Your IT department is aware of current threats and how to detect them. By using end point detection and protection response tools, you are putting the health and safety of your information in the hands of the experts.
Endpoint Detection and Response (EDR) is a software solution that provides continuous monitoring of data from desktops, laptops, and other devices (endpoints). With endpoints numbering in the tens of thousands for some tribes, automating some of this detection is key to protecting your information.
Robust patching policy
Underwriters are also going to want to see that your IT team has a thorough plan in place to keep security software updated on devices throughout your business entities. Documenting this process is a good start to making yourself a more attractive risk for insurers.
Documented operational continuity plan
Another thing to document? Your operational continuity plan. If a cybersecurity breach were to occur, what are the steps that you would take to ensure continuity of work? The business entities of a tribal nation are intertwined with so many aspects of the community, so this is an important consideration.
If you were to be attacked in a cyber breach, many people and organizations would be affected. Your plan should have identified those persons that have approval (council members, attorneys, heads of IT, etc.) to sign documents quickly. When engaging forensics teams and law firms, not having the roadblock of waiting on a signature or approval is key in expediting the timeline of engaging with vendors. Underwriters will want to take a look at your continuity plan should this type of breach occur.
Encryption of sensitive data and regular backups
Finally, underwriters want to know that you’re taking every step possible to protect your data from the inside. Using encryption methods and implementing regular (daily if possible) backups, with backups stored in a separate location, is best practice for tribes.
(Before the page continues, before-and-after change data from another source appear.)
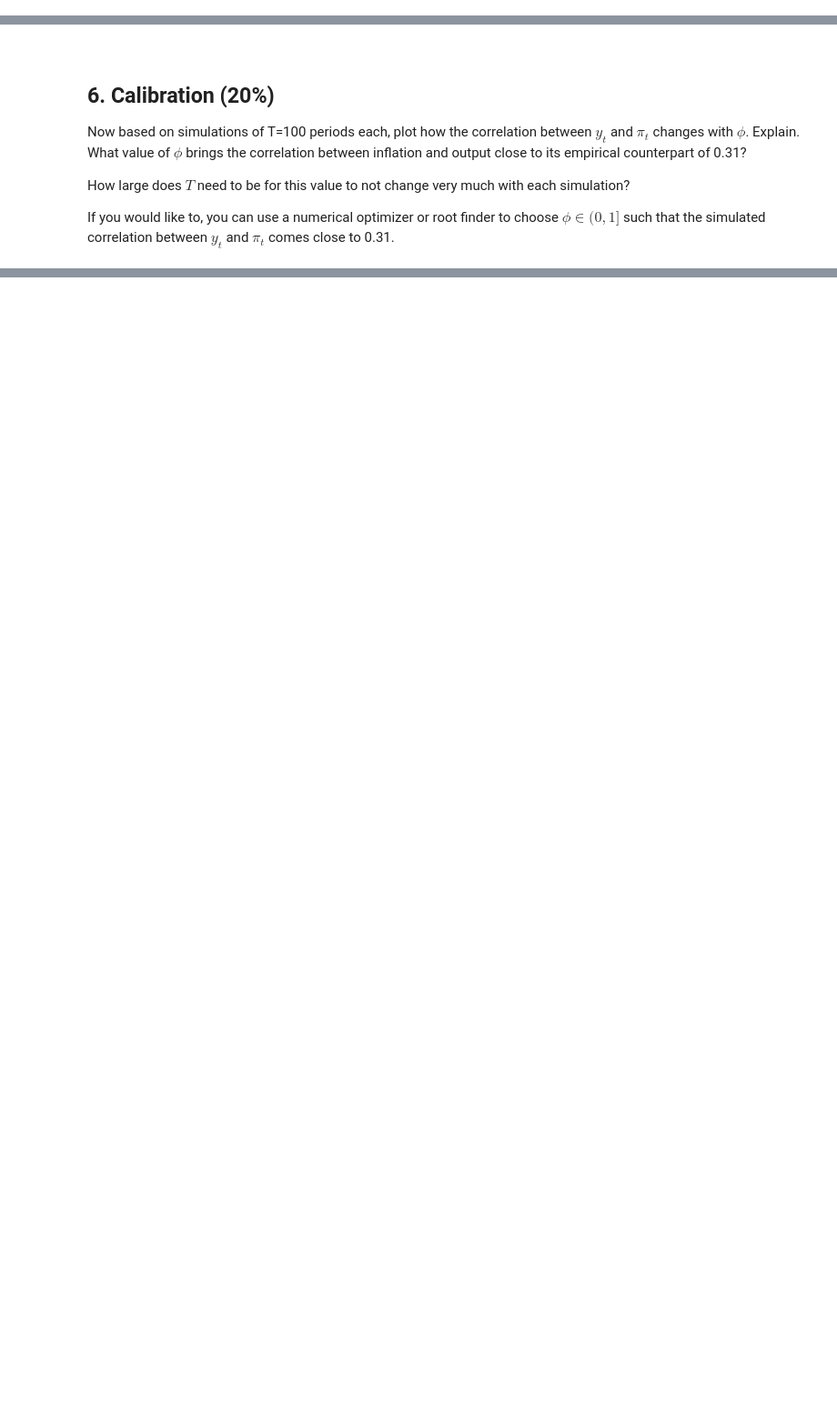
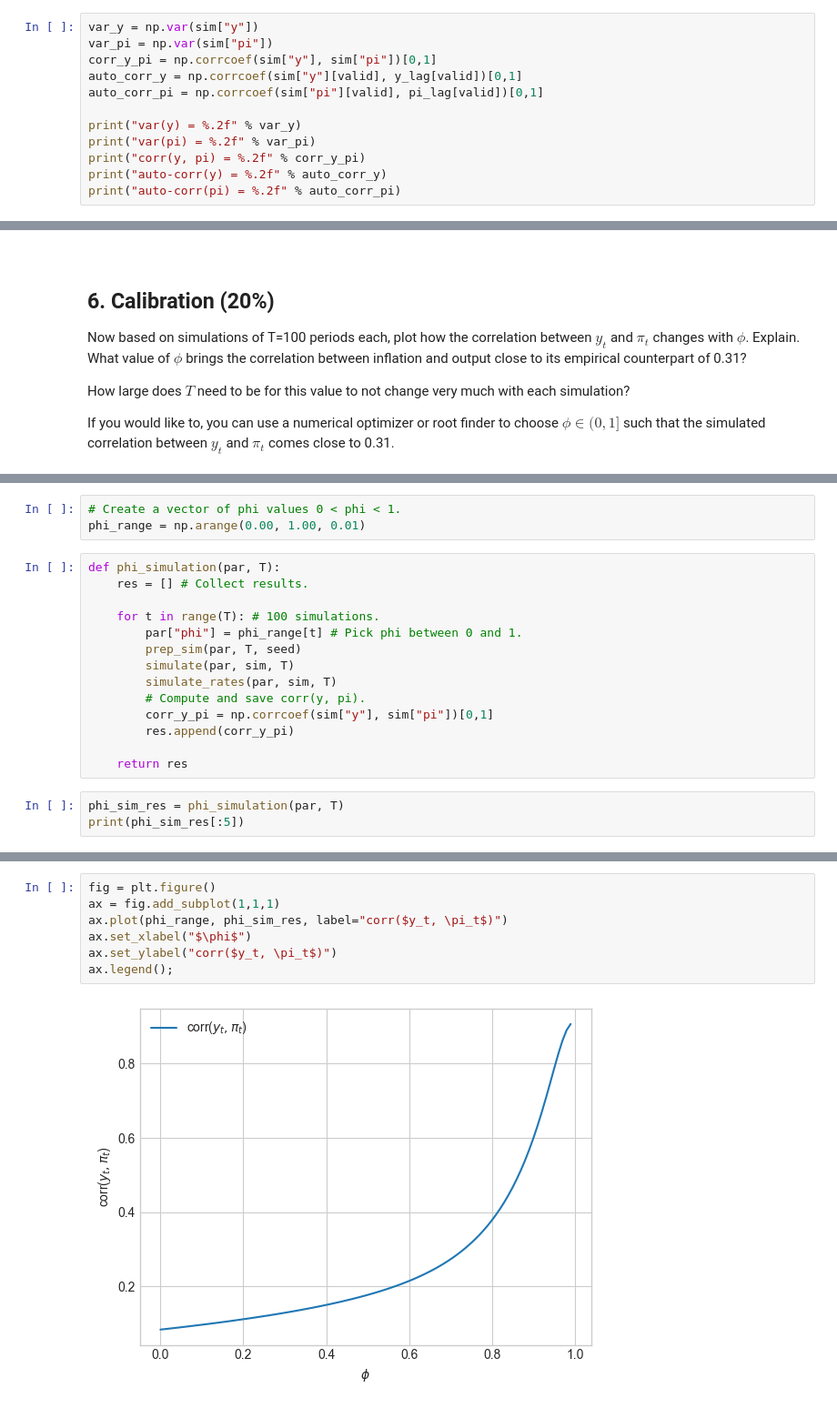
Before and after one commit to ChristerKoldLindholm/AS-AD-model, a Jupyter notebook: ASAD_questions.ipynb, the cells around one changed output, grey strips where cells are left out. Shown at 91% size. Drawn from its saved outputs; the diff is of its cells as text; blank space fills up the shorter version.

```diff
--- a/ASAD_questions.ipynb
+++ b/ASAD_questions.ipynb
@@ -518,0 +537,12 @@ Are output and inflation positively or negatively related? Why? What might chang
+# %%
+var_y = np.var(sim["y"])
+var_pi = np.var(sim["pi"])
+corr_y_pi = np.corrcoef(sim["y"], sim["pi"])[0,1]
+auto_corr_y = np.corrcoef(sim["y"][valid], y_lag[valid])[0,1]
+auto_corr_pi = np.corrcoef(sim["pi"][valid], pi_lag[valid])[0,1]
+
+print("var(y) = %.2f" % var_y)
+print("var(pi) = %.2f" % var_pi)
+print("corr(y, pi) = %.2f" % corr_y_pi)
+print("auto-corr(y) = %.2f" % auto_corr_y)
+print("auto-corr(pi) = %.2f" % auto_corr_pi)
@@ -530,0 +576,20 @@ If you would like to, you can use a numerical optimizer or root finder to choose
+# %%
+# Create a vector of phi values 0 < phi < 1.
+phi_range = np.arange(0.00, 1.00, 0.01)
+# %%
+def phi_simulation(par, T):
+    res = [] # Collect results.
+
+    for t in range(T): # 100 simulations.
+        par["phi"] = phi_range[t] # Pick phi between 0 and 1.
+        prep_sim(par, T, seed)
+        simulate(par, sim, T)
+        simulate_rates(par, sim, T)
+        # Compute and save corr(y, pi).
+        corr_y_pi = np.corrcoef(sim["y"], sim["pi"])[0,1]
+        res.append(corr_y_pi)
+
+    return res
+# %%
+phi_sim_res = phi_simulation(par, T)
+print(phi_sim_res[:5])
@@ -530,0 +598,9 @@ If you would like to, you can use a numerical optimizer or root finder to choose
+# %%
+fig = plt.figure()
+ax = fig.add_subplot(1,1,1)
+ax.plot(phi_range, phi_sim_res, label="corr($y_t, \pi_t$)")
+ax.set_xlabel("$\phi$")
+ax.set_ylabel("corr($y_t, \pi_t$)")
+ax.legend();
+# %% [output]
+[figure, added]
```
Also changed, not shown: parts of 19 cells of this notebook, 1 other file.
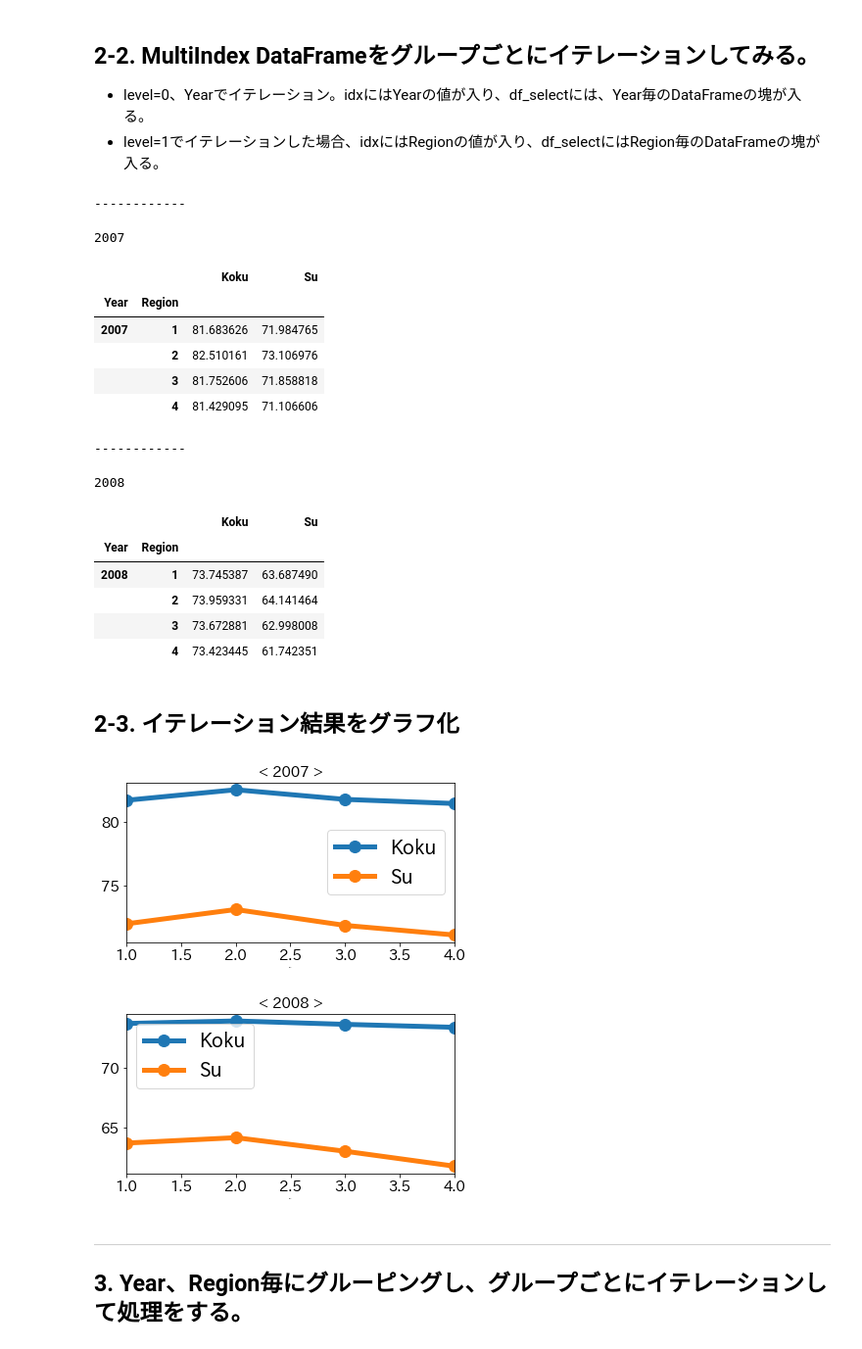
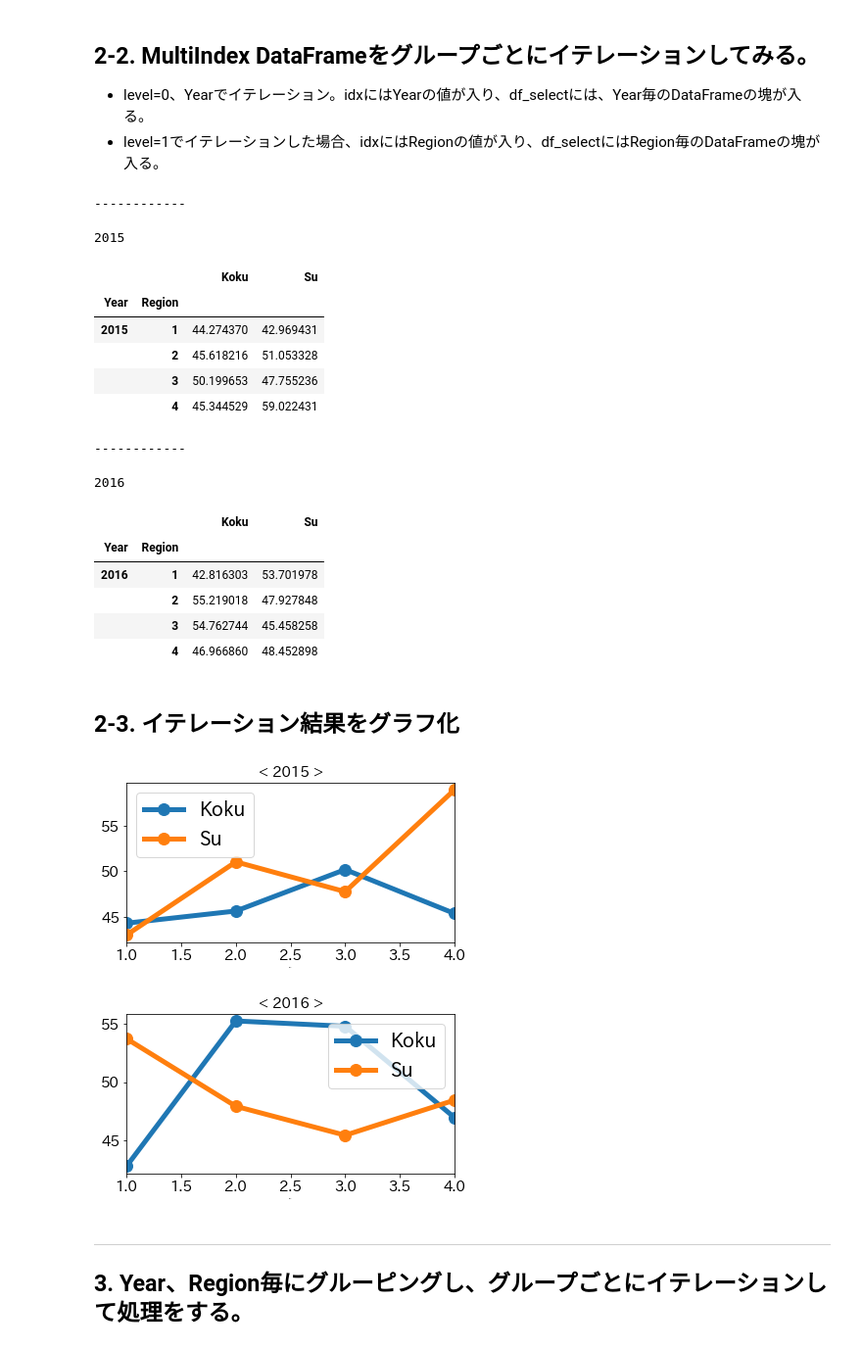
Before and after one commit to okagen/study_DataFrame, a Jupyter notebook: study03-3_DataFrame.ipynb, the cells around one changed output. Shown at 98% size. Drawn from its saved outputs; the diff is of its cells as text; code cells hidden in the pictures.

```diff
--- a/study03-3_DataFrame.ipynb
+++ b/study03-3_DataFrame.ipynb
@@ -50,59 +50,59 @@ for idx, df_select in df_JH_grp.groupby(level=[0]):
     print('------------')
     display(idx)
     display(df_select)
-    if idx == 2008:
+    if idx == 2016:
         break
 # %% [output]
 ------------
-2007
+2015
 |  |  | Koku | Su |
 | Year | Region |  |  |
-| 2007 | 1 | 81.683626 | 71.984765 |
-|  | 2 | 82.510161 | 73.106976 |
-|  | 3 | 81.752606 | 71.858818 |
-|  | 4 | 81.429095 | 71.106606 |
+| 2015 | 1 | 44.274370 | 42.969431 |
+|  | 2 | 45.618216 | 51.053328 |
+|  | 3 | 50.199653 | 47.755236 |
+|  | 4 | 45.344529 | 59.022431 |
 ------------
-2008
+2016
 |  |  | Koku | Su |
 | Year | Region |  |  |
-| 2008 | 1 | 73.745387 | 63.687490 |
-|  | 2 | 73.959331 | 64.141464 |
-|  | 3 | 73.672881 | 62.998008 |
-|  | 4 | 73.423445 | 61.742351 |
+| 2016 | 1 | 42.816303 | 53.701978 |
+|  | 2 | 55.219018 | 47.927848 |
+|  | 3 | 54.762744 | 45.458258 |
+|  | 4 | 46.966860 | 48.452898 |
 # %% [markdown]
 ## 2-3. イテレーション結果をグラフ化
 # %%
 import matplotlib.pyplot as plot
 
 for idx, df_select in df_JH_grp.groupby(level=[0]):
     # X軸にRegionの値をとりたいので、index（level=0、Year）を解き、Regionをindexに設定する。
     tmp = df_select.reset_index()
     tmp = tmp.set_index('Region')
 
     # Yearフィールドは不要なので削除
     tmp = tmp.drop('Year', axis=1)
 
     params = {
         'axes.titlesize': 15,
         'axes.labelsize': -1,
         'legend.fontsize': 20,
         'figure.figsize': (6, 3),
         'lines.linewidth' : 5.0,
         'lines.markersize' : 12,
         'lines.marker':'o',
         'xtick.labelsize' : 15,
         'ytick.labelsize' : 15
     }
     plot.rcParams.update(params)
 
     tmp.plot(kind='line', stacked=False,  title = "< "+ str(idx) + " >", \
              markevery = 1 )
 
-    if idx == 2008:
+    if idx == 2016:
         break
 # %% [output]
-[figure, old version]
+[figure, new version]
-[figure, old version]
+[figure, new version]
 # %% [markdown]
 ---
 ## 3. Year、Region毎にグルーピングし、グループごとにイテレーションして処理をする。
```
Also changed, not shown: parts of 4 cells of this notebook, 1 other file.
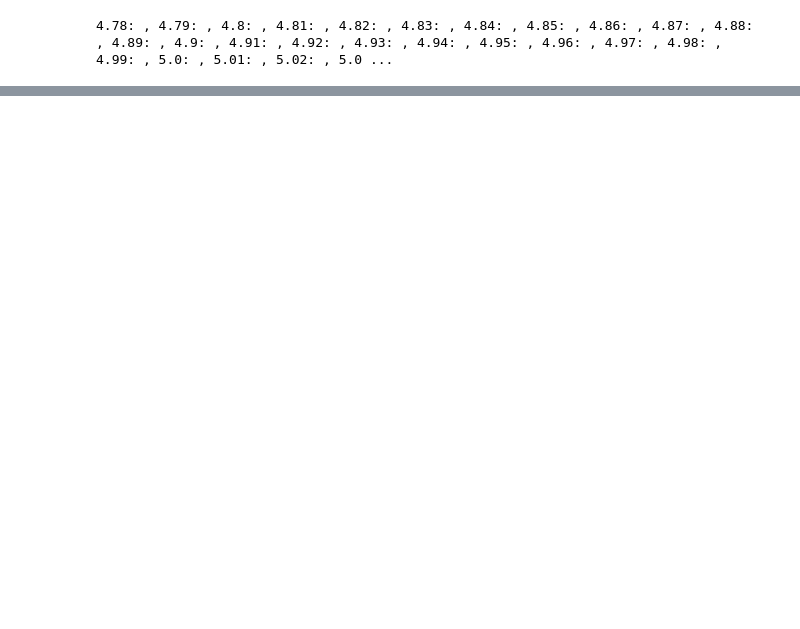
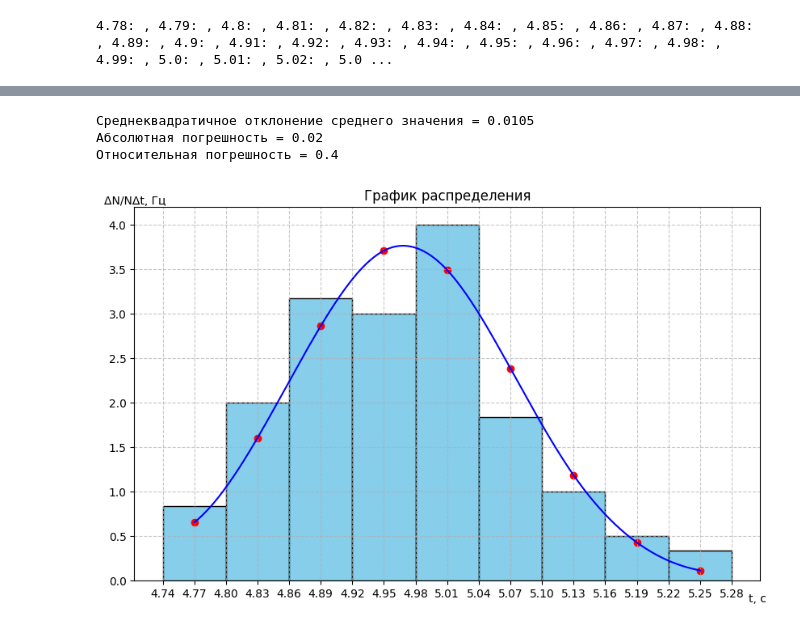
Before and after one commit to OneTwoZzzPlus/ITMO.STUDY, a Jupyter notebook: PHYSICS/lab 1.01/data.ipynb, the cells around one changed output, grey strips where cells are left out. Cells and saved outputs as stored; diff of their text form; code cells hidden in the pictures; blank space fills up the shorter version.

```diff
--- a/PHYSICS/lab 1.01/data.ipynb
+++ b/PHYSICS/lab 1.01/data.ipynb
@@ -51,0 +70,17 @@ print(table)
+# %%
+table2 = ''
+gist_data = []
+for i in range(0, m - 1):
+    start = round(m_t_min + m_t_delta * i, 2)
+    finish = round(m_t_min + m_t_delta * (i + 1), 2)
+    DeltaN = sum(1 for x in data if start <= x < finish)
+    frequency = round(DeltaN / (N * m_t_delta), 2)
+    ttt = round(start + m_t_delta / 2, 2)
+    stolb_rho = (1 / sqrt(2*pi) / sigma_N) * exp(-(ttt - T)**2/(2*sigma_N**2))
+    gist_data.append((ttt, frequency, stolb_rho))
+    dan = (f'{start:.2f}', f'{finish:.2f}', f'{DeltaN}',
+           f'{frequency:.2f}', f'{ttt:.2f}', f'{stolb_rho:.2f}')
+    table2 += (str(dan[0]) +' & \\multirow{2}{*}{'+ str(dan[2]) +'} & \\multirow{2}{*}{'+
+              str(dan[3]) +'} & \\multirow{2}{*}{'+ str(dan[4]) +'} & \\multirow{2}{*}{'+
+              str(dan[5]) +'} \\\\ \\cline{1-1}'+ str(dan[1]) +' & & & & \\\\ \\hline ')
+print(table2)
@@ -51,0 +102,55 @@ print(table)
+# %%
+sigma_pog = round(sqrt(sum_abs_square_fallibility / N / (N + 1)), 4)
+print('Cреднеквадратичное отклонение среднего значения =', sigma_pog)
+student = 1.9840
+t_pog = round(sigma_pog * student, 2)
+print('Абсолютная погрешность =', t_pog)
+E_pog = round(t_pog / T * 100, 2)
+print('Относительная погрешность =', E_pog)
+# %% [output]
+Cреднеквадратичное отклонение среднего значения = 0.0105
+Абсолютная погрешность = 0.02
+Относительная погрешность = 0.4
+# %%
+import numpy as np
+import matplotlib.pyplot as plt
+from scipy.interpolate import make_interp_spline
+
+# Создаем график
+plt.figure(figsize=(10, 6))
+
+# Извлекаем границы и высоты
+left_edges = [x[0] for x in gist_data]
+heights = [x[1] for x in gist_data]
+widths = [m_t_delta for x in gist_data]
+# Создаем гистограмму
+plt.bar(left_edges, heights, width=widths,
+        color='skyblue', edgecolor='black', label='Гистограмма')
+
+# Ваши данные
+x = np.array([point[0] for point in gist_data])
+y = np.array([point[2] for point in gist_data])
+# Создаем сглаженную кривую с правильными границами
+spline = make_interp_spline(x, y, k=3, bc_type='not-a-knot')
+x_new = np.linspace(min(x), max(x), 300)
+y_new = spline(x_new)
+# Создаем график
+plt.plot(x_new, y_new, 'b-', label='Кривая по Гаусу')
+plt.scatter(x, y, color='red', label='Исходные точки по Гаусу')
+
+
+# Добавляем сетку
+plt.grid(True, which='both', linestyle='--', alpha=0.7)
+# Настраиваем подписи осей
+plt.xlabel('t, c', x=1.01, ha='right', va='bottom')
+plt.ylabel('ΔN/NΔt, Гц', y=1.03, ha='left', va='top', rotation=0)
+# Устанавливаем масштаб по оси X
+plt.gca().xaxis.set_major_locator(plt.MultipleLocator(m_t_delta / 2))
+# Добавляем заголовок
+plt.title('График распределения')
+# plt.legend()
+
+# Показываем график
+plt.show()
+# %% [output]
+[figure, added]
```
Also changed, not shown: parts of 6 cells of this notebook.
Cyber attacks continue to become more sophisticated and frequent, which has made many cyber liability insurance underwriters more skeptical of this risk. Tribal nations are a prime target for cyber criminals, and so need to be aware of the strategies they need to put in place in order to maintain cyber insurability at a reasonable cost. The tactics described above are a good place to start for tribes year-round, but also in preparation of renewal season. Reach out to your M3 account executive to discuss your cybersecurity risk management practices and your cyber renewal strategy.